I realized recently that I write a lot about betrayal and abandonment. But I also write about love, and betrayal and abandonment are part of that.
20. I have three rewrites that I’d like to settle down and work on. When those are finished, I hope that an idea will immediately attack and start the words flowing again.
Diane Grant is an award winning playwright and screenwriter, whose film Too Much Oregano won the Cannes Film Festival Jury Prize.
She was a co-founder of Redlight Theatre, the first professional women’s theatre in Canada. Her plays, which have been produced and published in the US and Canada, include Nellie! How The Women Won The Vote, Sunday Dinner, Sex and Violence, The Piaggi Suite, Four Women In Search Of A Character, Rondo a la Condo, A Dog’s Life; and The Last Of The Daytons, a semi-finalist for the 2007 National Playwrights Conference at the Eugene O’Neill Theater Center.
Will To Win, a documentary on the Southern California Shakespeare Festival, written by Ms. Grant, and produced by filmmaker Kerry Feltham, previewed in Los Angeles and the Folger Shakespeare Library in 2007 and is recommended by the Royal Shakespeare Company of London.

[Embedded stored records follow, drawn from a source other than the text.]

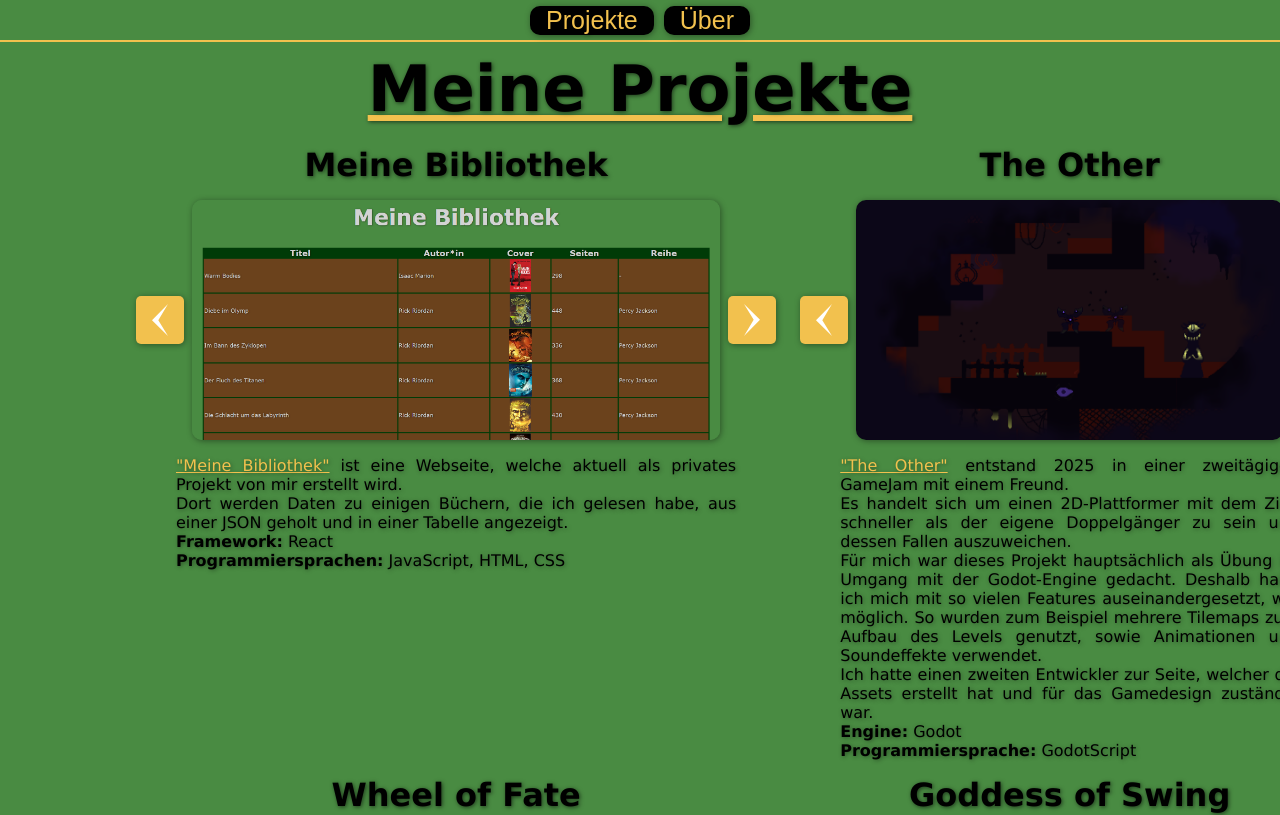
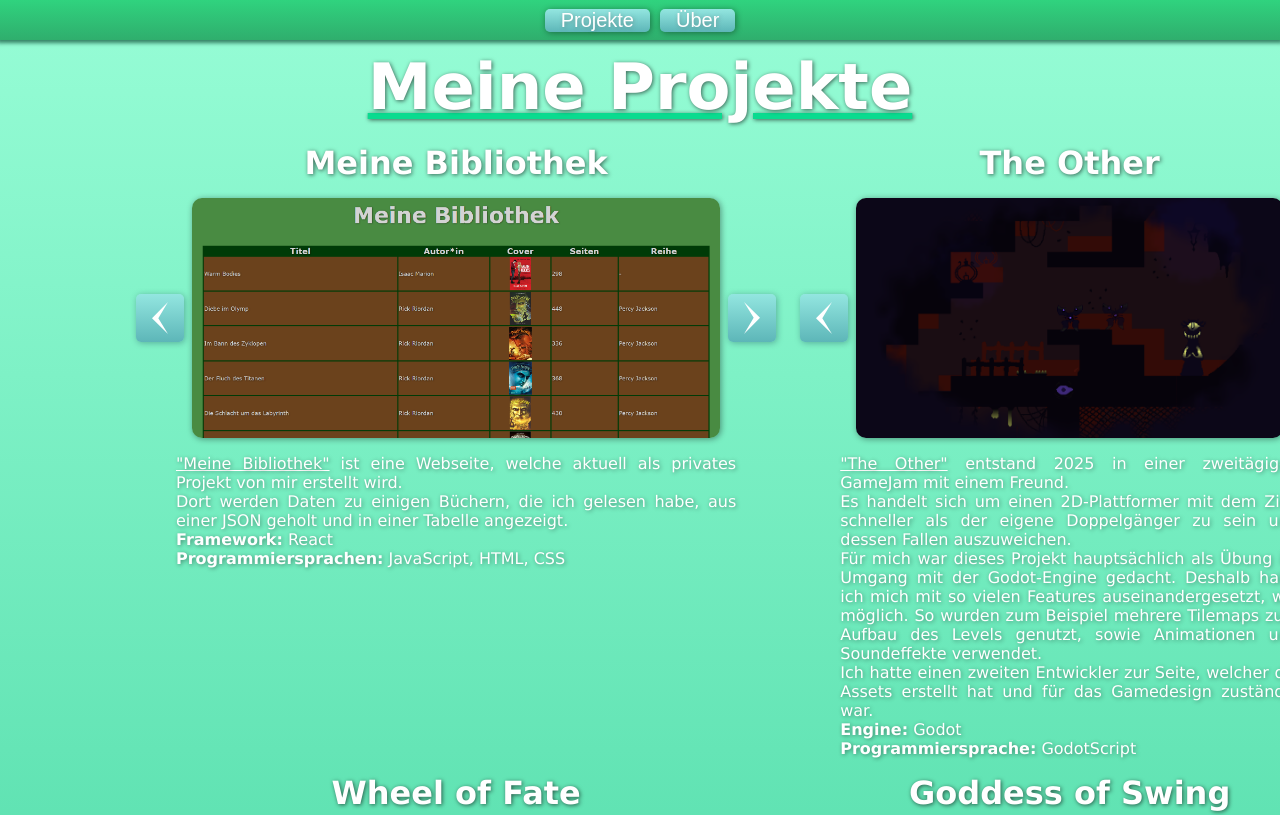
Before and after one commit to akihisan/akihisan.github.io, a React (Create React App) app: page / in a window 1280 px wide. Shown: the top 815 px of the page. Built offline with nearby package versions, Linux system fonts and the light colour scheme.

Commit message:
new colors

```diff
--- a/src/App.js
+++ b/src/App.js
@@ -18,7 +18,7 @@ function AppContent(){
   return (
     <div className="App">
       {/* Header */}
-        {!isLibrary && <div className="header">
+        {!(isLibrary || isMordor) && <div className="header">
           <button className="button-style" onClick={() => setPage("projects")}>Projekte</button>
           <button className="button-style" onClick={() => setPage("about")}>Über</button>
         </div>}
--- /dev/null
+++ b/src/components/MordorWalk/EnterSteps.js
@@ -0,0 +1,43 @@
+import { useEffect, useState } from "react";
+
+function EnterSteps(){
+
+    const today = new Date().toISOString().split("T")[0];
+    const [date, setDate] = useState(today);
+    const [steps, setSteps] = useState("");
+
+    //Daten aus localStorage holen
+    const data = JSON.parse(localStorage.getItem("stepData")) || [];
+
+    //Wenn Datum geändert wird, passenden Eintrag laden
+    useEffect(() => {
+        const existing = data.find(item => item.date === date);
+        setSteps(existing ? existing.steps : "");
+    }, [date]);
+
+    function saveSteps() {
+        const existingIndex = data.findIndex(item => item.date === date);
+
+        if (existingIndex !== -1) {
+            //Datum existiert → überschreiben
+            data[existingIndex].steps = steps;
+        } else {
+            //Datum existiert nicht → neu hinzufügen
+            data.push({ date, steps });
+        }
+
+        localStorage.setItem("stepData", JSON.stringify(data));
+    }
+
+    return(
+        <div>
+            <label htmlFor="date">Datum wählen:</label>
+            <input type="date" id="date" value={date} onChange={(e) => setDate(e.target.value)}/>
+            <label htmlFor="steps">Schritte:</label>
+            <input type="text" id="steps" value={steps} onChange={(e) => setSteps(e.target.value)}/>
+            <button onClick={saveSteps}>Speichern</button>
+        </div>
+    );
+}
+
+export default EnterSteps;
--- /dev/null
+++ b/src/components/MordorWalk/Journey.js
@@ -0,0 +1,42 @@
+import { useEffect, useState } from "react";
+
+function Journey(){
+    const goal = 2700; //km
+    const [current, setCurrent] = useState(0); //km
+    const [completed, setCompleted] = useState(0); //%
+
+    //Daten aus localStorage holen
+    const data = JSON.parse(localStorage.getItem("stepData"));
+
+    useEffect(() => {
+        //alle Schritte addieren
+        let stepCount = 0;
+        for(let entry in data){
+            const steps = data[entry].steps;
+            stepCount += Number(steps);
+        }
+
+        //in Kilometer umrechnen
+        const km = stepCount * 0.0006;
+        setCurrent(km);
+
+        //Fortschritt in Prozent berechnen
+        const percent = km / goal * 100;
+        setCompleted(percent);
+    }, [data])
+
+    //Hilfsfunktion auf 2 Nachkommastellen runden
+    function roundTo2(value) {
+        const factor = 10 ** 2;
+        return Math.round((value + Number.EPSILON) * factor) / factor;
+    }
+
+    return(
+        <div>
+            Noch {roundTo2(goal - current)}km übrig bis Mordor.<br/>
+            Fortschritt: {roundTo2(completed)}%
+        </div>
+    );
+}
+
+export default Journey;
--- a/src/components/MordorWalk/Mordor.js
+++ b/src/components/MordorWalk/Mordor.js
@@ -1,7 +1,13 @@
+import { useState } from "react";
+import EnterSteps from "./EnterSteps";
+import Journey from "./Journey";
+
 function Mordor(){
+    const [tab, setTab] = useState("EnterSteps");
 
     return(
-        <p>Walk to Mordor.
+        <div>
+        {/*<p>Walk to Mordor.
             Täglich kann Schrittzahl eingegeben werden. Datum als Kalender-Auswahlfeld, das aktuelle wird standardmäßig gewählt.
             Falls möglich sollen alle vergangenen ab Startdatum die keine Zahl haben markiert werden.
             Bei erstem Start oder bei Wahl später über Einstellungen kann Abenteuer gestartet werden. Datum wird gespeichert.
@@ -9,7 +15,14 @@ function Mordor(){
             Schritte werden in Kilometer umgerechnet (x0,0006) und als Fortschrittsbalken angezeigt. Schauen wie fancy es werden kann.
             Bei bestimmten Thresholds soll angezeigt werden wo man jetzt ist (Auenland verlassen, in Seestadt angekommen, ...).
             Diese soll man sich dann vermutlich auch in nem Tab anzeigen lassen können.
-        </p>
+        </p>*/}
+        <div>
+            <button onClick={() => setTab("EnterSteps")}>Schritte eintragen</button>
+            <button onClick={() => setTab("Journey")}>Fortschritt ansehen</button>
+        </div>
+        {tab === "EnterSteps" && <EnterSteps/>}
+        {tab === "Journey" && <Journey/>}
+        </div>
     );
 }
 
--- a/src/css/general.css
+++ b/src/css/general.css
@@ -1,9 +1,9 @@
 body {
-  color: black;
-  background-color: #498b42;
+  color: white;
+  background: linear-gradient(to bottom, #97fdd6, #09b97b);
   font-family: "Verdana", "Arial", sans-serif;
   /*Hintergrundbild das sich vertikal wiederholt*/
-  /*background-image: url("../images/BackgroundLong.svg");
+  /*background-image: url("../../public/images/bubbles.png");
   background-repeat: repeat-y;
   background-size: contain;
   background-position: center top;*/
@@ -12,17 +12,17 @@ body {
 }
 
 h1 {
-  color: black;
+  color: white;
   text-align: center;
   text-decoration-line: underline;
-  text-decoration-color: #F2C14E;
+  text-decoration-color: #0adb8f;
   font-size: 4rem;
   margin-top: 10px;
   margin-bottom: 20px;
 }
 
 h2{
-  color: black;
+  color: white;
   font-size: 2rem;
   margin: 0;
 }
@@ -31,46 +31,37 @@ h2{
   display: flex;
   align-items: center;
   justify-content: center;
-  border-bottom: #F2C14E solid 2px;
+  background: linear-gradient(to bottom, rgb(4, 193, 89, 0.7), rgb(4, 141, 65, 0.7));
+  border: none;
+  box-shadow: 0px 0px 4px 3px rgb(52, 129, 100);
   height: 40px;
   gap: 10px;
 }
 
 .button-style {
-  background-color: black;
-  color: #F2C14E;
-  text-shadow: 1px 1px 4px rgba(0, 0, 0, 0.4);
+  color: white;
+  background:
+    linear-gradient(to bottom, rgb(147, 230, 224), rgb(93, 182, 184)),
+    radial-gradient(circle, rgb(204, 255, 252), rgba(109, 219, 208), rgb(85, 142, 141));
   border: none;
+  text-shadow: 1px 1px 4px rgba(82, 82, 82, 0.4);
   padding: 0rem 1rem;
   text-align: center;
   display: flex;
   align-items: center;
   justify-content: center;
-  font-size: 25px;
+  font-size: 20px;
   text-decoration: none;
   cursor: pointer;
-  border-radius: 10px;
-  transition: transform 0.2s ease, background-color 0.3s ease;
+  border-radius: 5px;
+  transition: transform 0.2s ease, box-shadow 0.2s ease;
   box-shadow: 1px 1px 6px rgba(0, 0, 0, 0.4);
 }
 .button-style:hover {
   transform: scale(1.05);
-  background-color: #F2C14E;
+  box-shadow: 0px 0px 4px 5px rgb(111, 197, 189);
+}
+
+a {
   color: white;
 }
-.button-style:active {
-  transform: scale(0.95);
-}
-
-a:link {
-  color: #F2C14E;
-}
-a:visited {
-  color: #F2C14E;
-}
-a:hover {
-  color: white;
-}
-a:active {
-  color: #F2C14E;
-}
--- a/src/css/projects.css
+++ b/src/css/projects.css
@@ -44,15 +44,17 @@
     width: 3rem;
     height: 3rem;
     margin: 0.5rem;
-    background-color: #F2C14E;
+    background:
+        linear-gradient(to bottom, rgb(147, 230, 224), rgb(93, 182, 184)),
+        radial-gradient(circle, rgb(204, 255, 252), rgba(109, 219, 208), rgb(85, 142, 141));
     border: none;
     border-radius: 5px;
     cursor: pointer;
     display: flex;
     align-items: center;
     justify-content: center;
-    transition: transform 0.2s ease, background-color 0.3s ease;
-    box-shadow: 1px 1px 6px rgba(0, 0, 0, 0.4);
+    transition: transform 0.2s ease, box-shadow 0.2s ease;
+    box-shadow: 1px 1px 6px rgba(28, 73, 84, 0.4);
 }
 .arrow-button img {
     width: 2rem;
@@ -60,7 +62,7 @@
 }
 .arrow-button:hover {
     transform: scale(1.05);
-    background-color: black;
+    box-shadow: 0px 0px 4px 5px rgb(126, 219, 210);
 }
 .arrow-button:active {
     transform: scale(0.95);
```
Also changed, not shown: 11 other files (tests, documents, lock files or other folders).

Ms. Grant has performed at the Stratford Festival and the National Arts Centre of Canada. She was Literary Manager of the Los Angeles Write Act Repertory Company, a mentor for the young playwrights’ group HOLA, and a member of Los Angeles’ Wordsmiths. She’s a member of the Dramatists Guild, The Playwrights Guild of Canada, the International Center for Women Playwrights, and is Vice-Chair of the Alliance of Los Angeles Playwrights.
Diane acts as LA FPI Task Force Coordinator.